Benjamin Franklin told us that the only certainties in the world were death and taxes.

Well with respect to old Ben, we think he got it wrong. He missed one certainty — weather.

Weather impacts all of us every day. Often it’s too hot, too cold, too wet or too dry, so when it’s perfect, we embrace it.

Of course, the definition of perfect weather varies from person to person, which may be why television stations spend so much time talking about it — even when nothing is going on.

For example, we know that summer in eastern North Carolina means three things — high temperatures, high humidity and the chance of afternoon thunderstorms. The forecast rarely changes from the middle of July to early September.

Still, we can’t walk out the door without checking the forecast — or at least hearing about it.

But then there are days like Friday. Temperatures soared into the 90s, which can be pretty typical for this time of year, as a summer heat wave impacted the area. Many probably wished for that afternoon thunderstorm to cool us off.

Wish again. The storm that came through produced wind gusts of up to 60 mph, enough to knock down trees and cause a power outage in many parts of western Havelock. Areas of Tucker Creek and Carolina Pines were without power for almost 20 hours, and Saturday temperatures in the 90s didn’t help.

But while those residents without power were baking, so were the workers trying to fix the problem. One of the issues was downed power lines and poles in the MacDonald Downs subdivision, and those poles and lines weren’t easily accessible. Heavy trucks had to be brought in and swampy areas with thick brush had to be negotiated.

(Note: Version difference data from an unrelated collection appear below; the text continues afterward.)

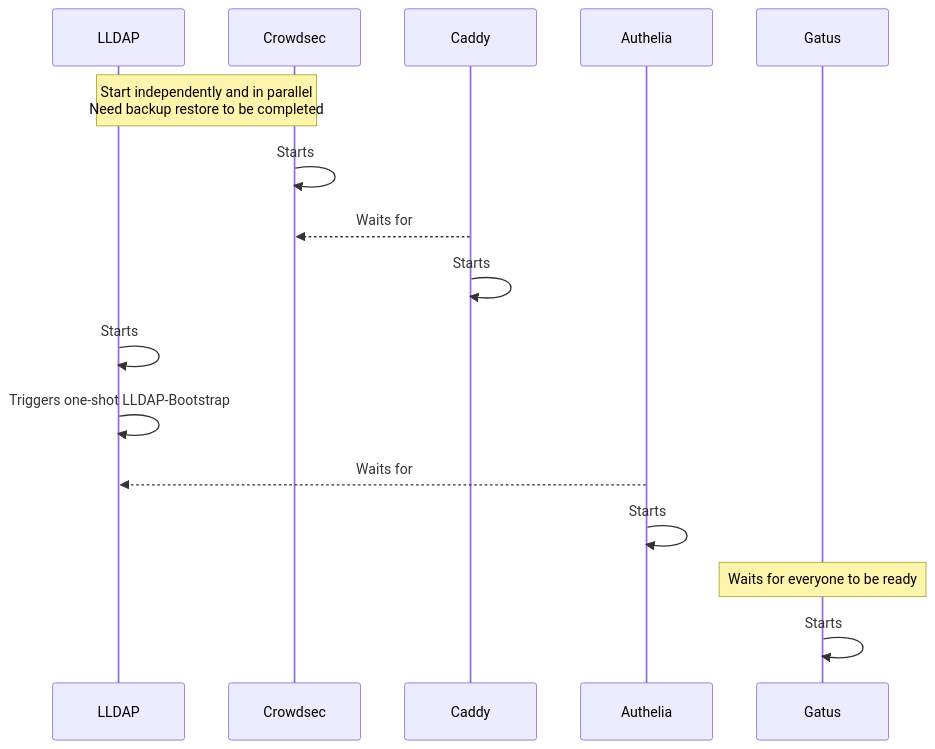
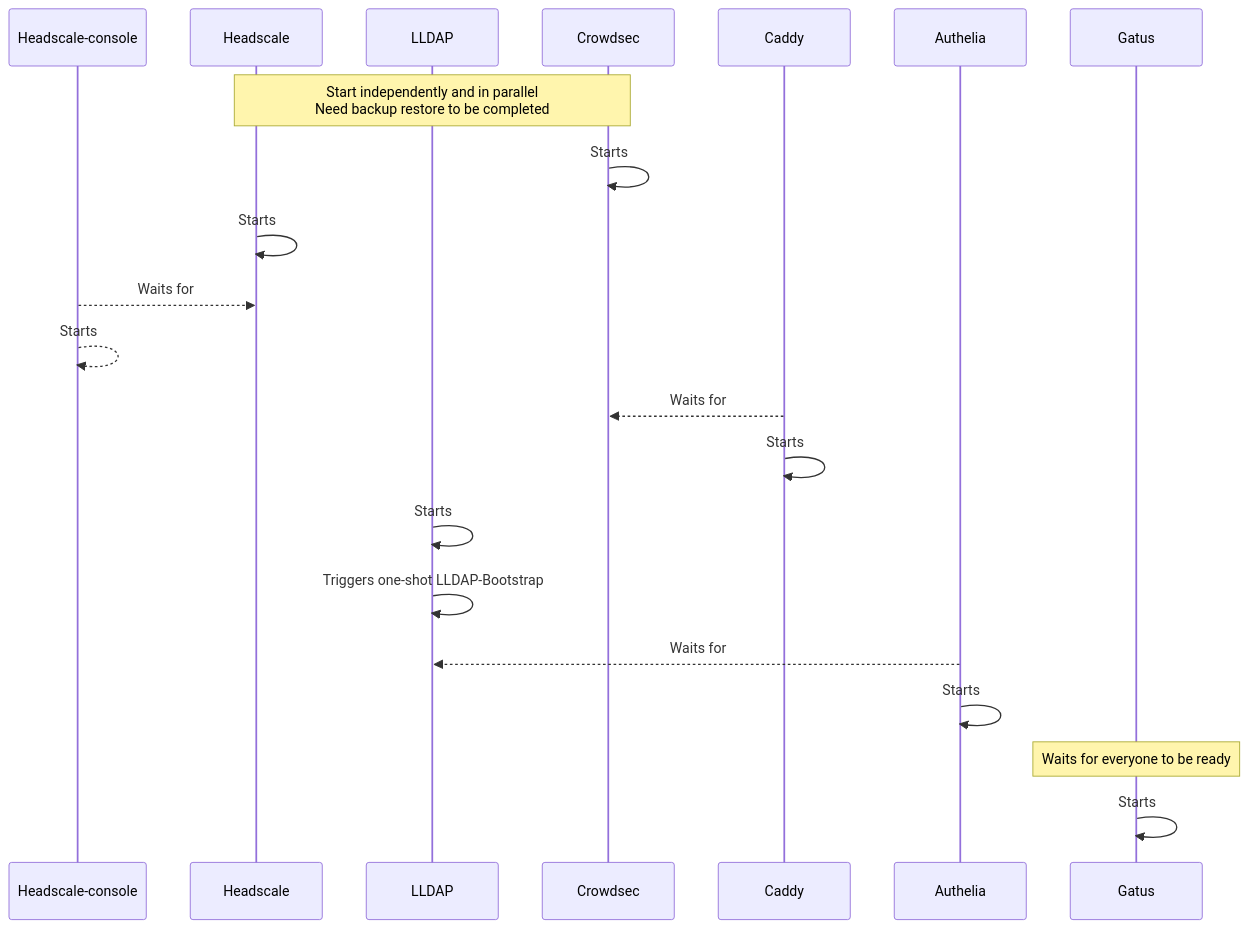
One commit to vic1707/homelab-config changed the diagram in vps/telstar/docs.md. Above: the diagram before and after it, drawn with Mermaid.

Commit message:
docs headscale

````diff
--- a/vps/telstar/docs.md
+++ b/vps/telstar/docs.md
@@ -3,24 +3,30 @@
 ```mermaid
 sequenceDiagram
+    participant Headscale-console
+    participant Headscale
     participant LLDAP
     participant Crowdsec
     participant Caddy
     participant Authelia
     participant Gatus
 
-    Note over Crowdsec, LLDAP: Start independently and in parallel<br/>Need backup restore to be completed
+    Note over Headscale, Crowdsec: Start independently and in parallel<br/>Need backup restore to be completed
 
     Crowdsec->>Crowdsec: Starts
+
+    Headscale->>Headscale: Starts
+    Headscale-console-->>Headscale: Waits for
+    Headscale-console-->>Headscale-console: Starts
 
     Caddy-->>Crowdsec: Waits for
     Caddy->>Caddy: Starts
 
     LLDAP->>LLDAP: Starts
     LLDAP->>LLDAP: Triggers one-shot LLDAP-Bootstrap
 
     Authelia-->>LLDAP: Waits for
     Authelia->>Authelia: Starts
 
     Note over Gatus: Waits for everyone to be ready
     Gatus->>Gatus: Starts
 ```
````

And Havelock was just part of the problem. Severe storms across the state knocked out power to about 90,000 customers on Friday night, including about 47,000 in the Charlotte area.

Misery loves company, we suppose.

Either way, we tend to enjoy summer weather. It’s a chance to go to the beach or hit a water park. It’s time to enjoy barbecues or a dinner out at a nice outdoor, waterfront restaurant.

But as much as we enjoy the weather, Friday’s storm taught us to be wary of it as well.

Which makes sense. After all, we’re also wary of death and taxes. Thanks Ben.